## Task details
Return every entry exactly, except for any pictures.

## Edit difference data
..............................
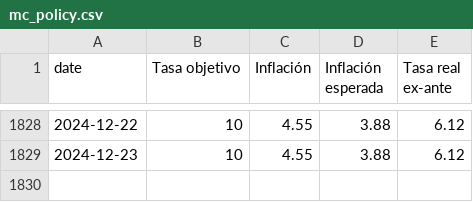
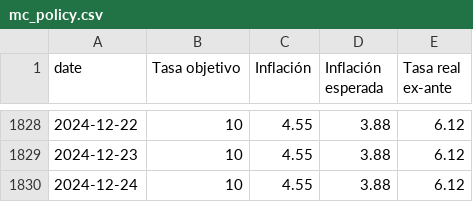
Before and after one commit to jadrk040507/skope-docs, a CSV file: scripts/data/mc_policy.csv, drawn as a sheet; only a part is shown, gaps mark what is left out; the diff names each change by its address in the sheet, - before the commit and + after, or states it on an @@ line.

```diff
--- a/scripts/data/mc_policy.csv
+++ b/scripts/data/mc_policy.csv
+row 1830: 2024-12-24 | 10 | 4.55 | 3.88 | 6.12
```
Also changed, not shown: scripts/data/mc_policy_mxnusd.csv.
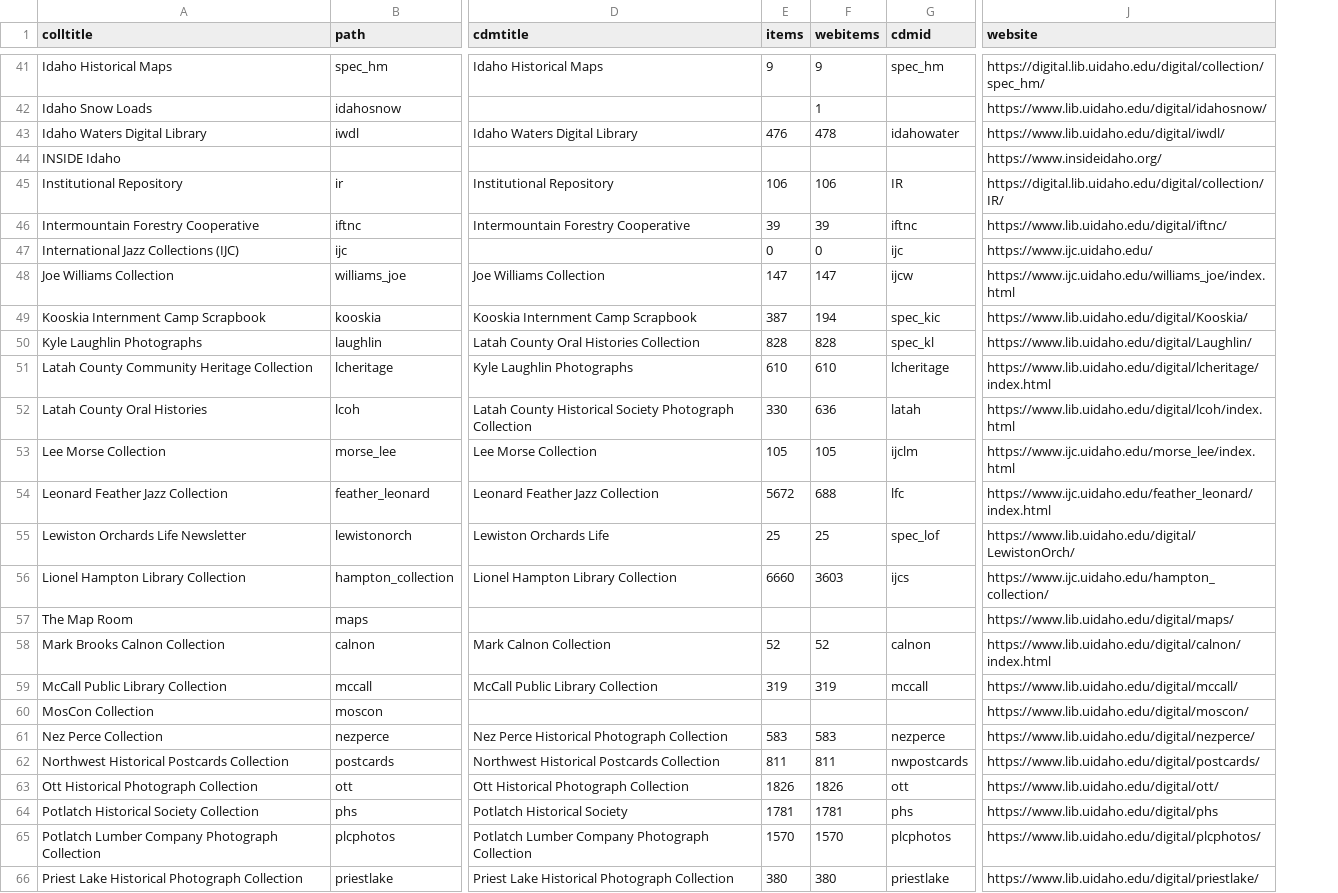
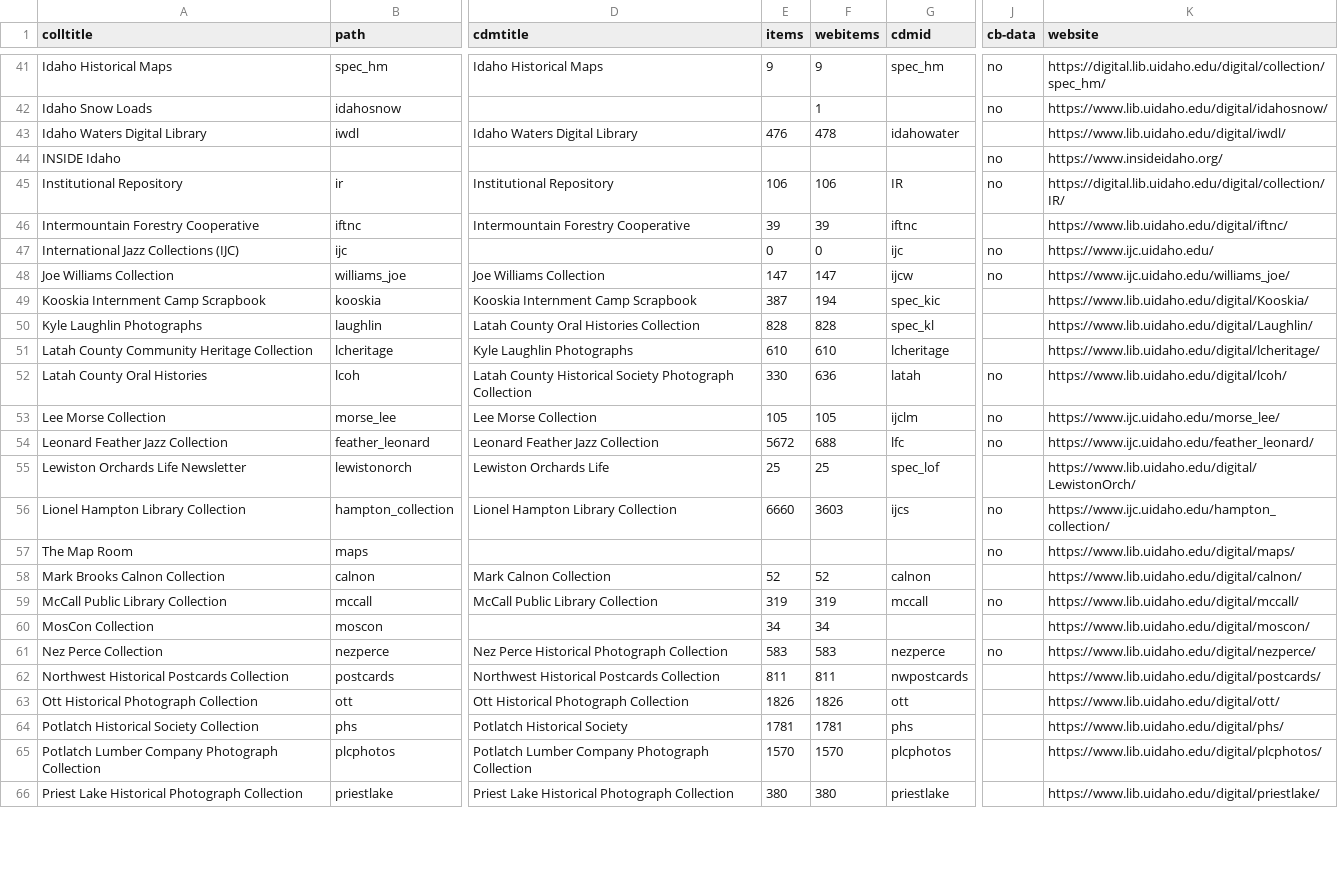
Before and after one commit to uidaholib/digital_source, a CSV file: _data/digital_all_collections.csv, drawn as a sheet; only a part is shown, gaps mark what is left out; addresses are those after the commit; the diff covers the shown part only; the diff names each change by its address in the sheet, - before the commit and + after, or states it on an @@ line.

Commit message:
Update to Data page and added cb-data field to digital collections csv

```diff
--- a/_data/digital_all_collections.csv
+++ b/_data/digital_all_collections.csv
+column J (cb-data), rows 41-61: no | no |  | no | no |  | no | no |  |  |  | no | no | no |  | no | no |  | no |  | no
-K48 (website): https://www.ijc.uidaho.edu/williams_joe/index.html
+K48 (website): https://www.ijc.uidaho.edu/williams_joe/
-K51 (website): https://www.lib.uidaho.edu/digital/lcheritage/index.html
+K51 (website): https://www.lib.uidaho.edu/digital/lcheritage/
-K52 (website): https://www.lib.uidaho.edu/digital/lcoh/index.html
+K52 (website): https://www.lib.uidaho.edu/digital/lcoh/
-K53 (website): https://www.ijc.uidaho.edu/morse_lee/index.html
+K53 (website): https://www.ijc.uidaho.edu/morse_lee/
-K54 (website): https://www.ijc.uidaho.edu/feather_leonard/index.html
+K54 (website): https://www.ijc.uidaho.edu/feather_leonard/
-K58 (website): https://www.lib.uidaho.edu/digital/calnon/index.html
+K58 (website): https://www.lib.uidaho.edu/digital/calnon/
-E60 (items): (empty)
+E60 (items): 34
-F60 (webitems): (empty)
+F60 (webitems): 34
-K64 (website): https://www.lib.uidaho.edu/digital/phs
+K64 (website): https://www.lib.uidaho.edu/digital/phs/
```
Also changed, not shown: 22 edited cells elsewhere in this file, 3 other files.
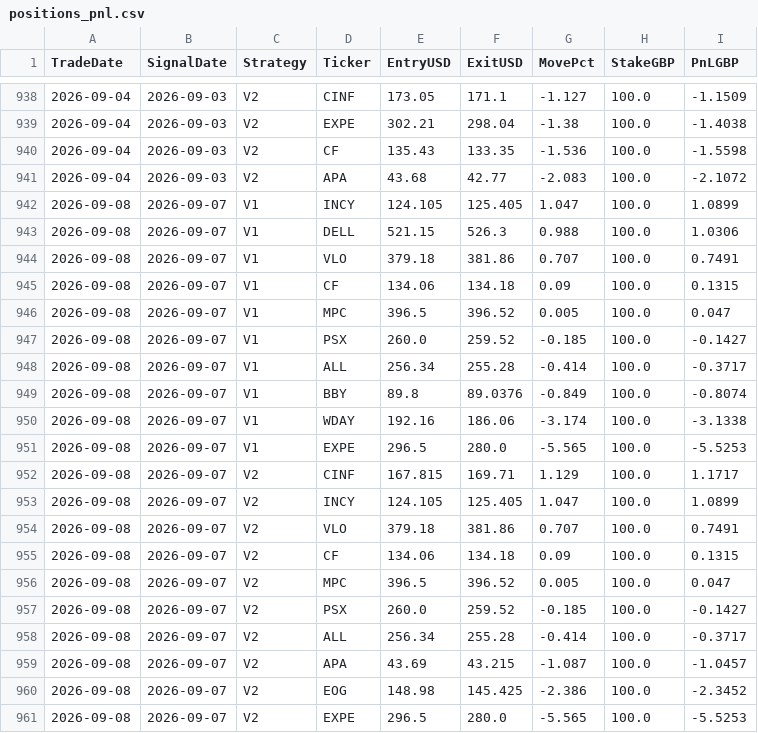
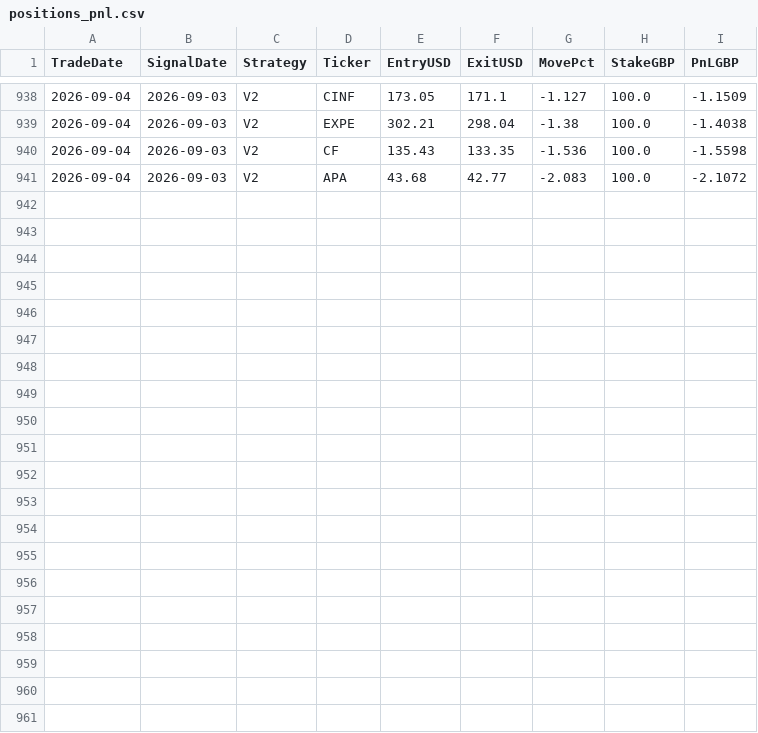
Before and after one commit to MrinalBhargava/sp500-dashboard, a CSV file: positions_pnl.csv, drawn as a sheet; only a part is shown, gaps mark what is left out.

```diff
--- a/positions_pnl.csv
+++ b/positions_pnl.csv
@@ -941,21 +941 @@ TradeDate,SignalDate,Strategy,Ticker,EntryUSD,ExitUSD,MovePct,StakeGBP,PnLGBP
 2026-09-04,2026-09-03,V2,APA,43.68,42.77,-2.083,100.0,-2.1072
-2026-09-08,2026-09-07,V1,INCY,124.105,125.405,1.047,100.0,1.0899
-2026-09-08,2026-09-07,V1,DELL,521.15,526.3,0.988,100.0,1.0306
-2026-09-08,2026-09-07,V1,VLO,379.18,381.86,0.707,100.0,0.7491
-2026-09-08,2026-09-07,V1,CF,134.06,134.18,0.09,100.0,0.1315
-2026-09-08,2026-09-07,V1,MPC,396.5,396.52,0.005,100.0,0.047
-2026-09-08,2026-09-07,V1,PSX,260.0,259.52,-0.185,100.0,-0.1427
-2026-09-08,2026-09-07,V1,ALL,256.34,255.28,-0.414,100.0,-0.3717
-2026-09-08,2026-09-07,V1,BBY,89.8,89.0376,-0.849,100.0,-0.8074
-2026-09-08,2026-09-07,V1,WDAY,192.16,186.06,-3.174,100.0,-3.1338
-2026-09-08,2026-09-07,V1,EXPE,296.5,280.0,-5.565,100.0,-5.5253
-2026-09-08,2026-09-07,V2,CINF,167.815,169.71,1.129,100.0,1.1717
-2026-09-08,2026-09-07,V2,INCY,124.105,125.405,1.047,100.0,1.0899
-2026-09-08,2026-09-07,V2,VLO,379.18,381.86,0.707,100.0,0.7491
-2026-09-08,2026-09-07,V2,CF,134.06,134.18,0.09,100.0,0.1315
-2026-09-08,2026-09-07,V2,MPC,396.5,396.52,0.005,100.0,0.047
-2026-09-08,2026-09-07,V2,PSX,260.0,259.52,-0.185,100.0,-0.1427
-2026-09-08,2026-09-07,V2,ALL,256.34,255.28,-0.414,100.0,-0.3717
-2026-09-08,2026-09-07,V2,APA,43.69,43.215,-1.087,100.0,-1.0457
-2026-09-08,2026-09-07,V2,EOG,148.98,145.425,-2.386,100.0,-2.3452
-2026-09-08,2026-09-07,V2,EXPE,296.5,280.0,-5.565,100.0,-5.5253
```
Also changed, not shown: daily_pnl.csv.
..............................
## Answer
Before and after one commit to jadrk040507/skope-docs, a CSV file: scripts/data/mc_policy.csv, drawn as a sheet; only a part is shown, gaps mark what is left out; the diff names each change by its address in the sheet, - before the commit and + after, or states it on an @@ line.

```diff
--- a/scripts/data/mc_policy.csv
+++ b/scripts/data/mc_policy.csv
+row 1830: 2024-12-24 | 10 | 4.55 | 3.88 | 6.12
```
Also changed, not shown: scripts/data/mc_policy_mxnusd.csv.
Before and after one commit to uidaholib/digital_source, a CSV file: _data/digital_all_collections.csv, drawn as a sheet; only a part is shown, gaps mark what is left out; addresses are those after the commit; the diff covers the shown part only; the diff names each change by its address in the sheet, - before the commit and + after, or states it on an @@ line.

Commit message:
Update to Data page and added cb-data field to digital collections csv

```diff
--- a/_data/digital_all_collections.csv
+++ b/_data/digital_all_collections.csv
+column J (cb-data), rows 41-61: no | no |  | no | no |  | no | no |  |  |  | no | no | no |  | no | no |  | no |  | no
-K48 (website): https://www.ijc.uidaho.edu/williams_joe/index.html
+K48 (website): https://www.ijc.uidaho.edu/williams_joe/
-K51 (website): https://www.lib.uidaho.edu/digital/lcheritage/index.html
+K51 (website): https://www.lib.uidaho.edu/digital/lcheritage/
-K52 (website): https://www.lib.uidaho.edu/digital/lcoh/index.html
+K52 (website): https://www.lib.uidaho.edu/digital/lcoh/
-K53 (website): https://www.ijc.uidaho.edu/morse_lee/index.html
+K53 (website): https://www.ijc.uidaho.edu/morse_lee/
-K54 (website): https://www.ijc.uidaho.edu/feather_leonard/index.html
+K54 (website): https://www.ijc.uidaho.edu/feather_leonard/
-K58 (website): https://www.lib.uidaho.edu/digital/calnon/index.html
+K58 (website): https://www.lib.uidaho.edu/digital/calnon/
-E60 (items): (empty)
+E60 (items): 34
-F60 (webitems): (empty)
+F60 (webitems): 34
-K64 (website): https://www.lib.uidaho.edu/digital/phs
+K64 (website): https://www.lib.uidaho.edu/digital/phs/
```
Also changed, not shown: 22 edited cells elsewhere in this file, 3 other files.
Before and after one commit to MrinalBhargava/sp500-dashboard, a CSV file: positions_pnl.csv, drawn as a sheet; only a part is shown, gaps mark what is left out.

```diff
--- a/positions_pnl.csv
+++ b/positions_pnl.csv
@@ -941,21 +941 @@ TradeDate,SignalDate,Strategy,Ticker,EntryUSD,ExitUSD,MovePct,StakeGBP,PnLGBP
 2026-09-04,2026-09-03,V2,APA,43.68,42.77,-2.083,100.0,-2.1072
-2026-09-08,2026-09-07,V1,INCY,124.105,125.405,1.047,100.0,1.0899
-2026-09-08,2026-09-07,V1,DELL,521.15,526.3,0.988,100.0,1.0306
-2026-09-08,2026-09-07,V1,VLO,379.18,381.86,0.707,100.0,0.7491
-2026-09-08,2026-09-07,V1,CF,134.06,134.18,0.09,100.0,0.1315
-2026-09-08,2026-09-07,V1,MPC,396.5,396.52,0.005,100.0,0.047
-2026-09-08,2026-09-07,V1,PSX,260.0,259.52,-0.185,100.0,-0.1427
-2026-09-08,2026-09-07,V1,ALL,256.34,255.28,-0.414,100.0,-0.3717
-2026-09-08,2026-09-07,V1,BBY,89.8,89.0376,-0.849,100.0,-0.8074
-2026-09-08,2026-09-07,V1,WDAY,192.16,186.06,-3.174,100.0,-3.1338
-2026-09-08,2026-09-07,V1,EXPE,296.5,280.0,-5.565,100.0,-5.5253
-2026-09-08,2026-09-07,V2,CINF,167.815,169.71,1.129,100.0,1.1717
-2026-09-08,2026-09-07,V2,INCY,124.105,125.405,1.047,100.0,1.0899
-2026-09-08,2026-09-07,V2,VLO,379.18,381.86,0.707,100.0,0.7491
-2026-09-08,2026-09-07,V2,CF,134.06,134.18,0.09,100.0,0.1315
-2026-09-08,2026-09-07,V2,MPC,396.5,396.52,0.005,100.0,0.047
-2026-09-08,2026-09-07,V2,PSX,260.0,259.52,-0.185,100.0,-0.1427
-2026-09-08,2026-09-07,V2,ALL,256.34,255.28,-0.414,100.0,-0.3717
-2026-09-08,2026-09-07,V2,APA,43.69,43.215,-1.087,100.0,-1.0457
-2026-09-08,2026-09-07,V2,EOG,148.98,145.425,-2.386,100.0,-2.3452
-2026-09-08,2026-09-07,V2,EXPE,296.5,280.0,-5.565,100.0,-5.5253
```
Also changed, not shown: daily_pnl.csv.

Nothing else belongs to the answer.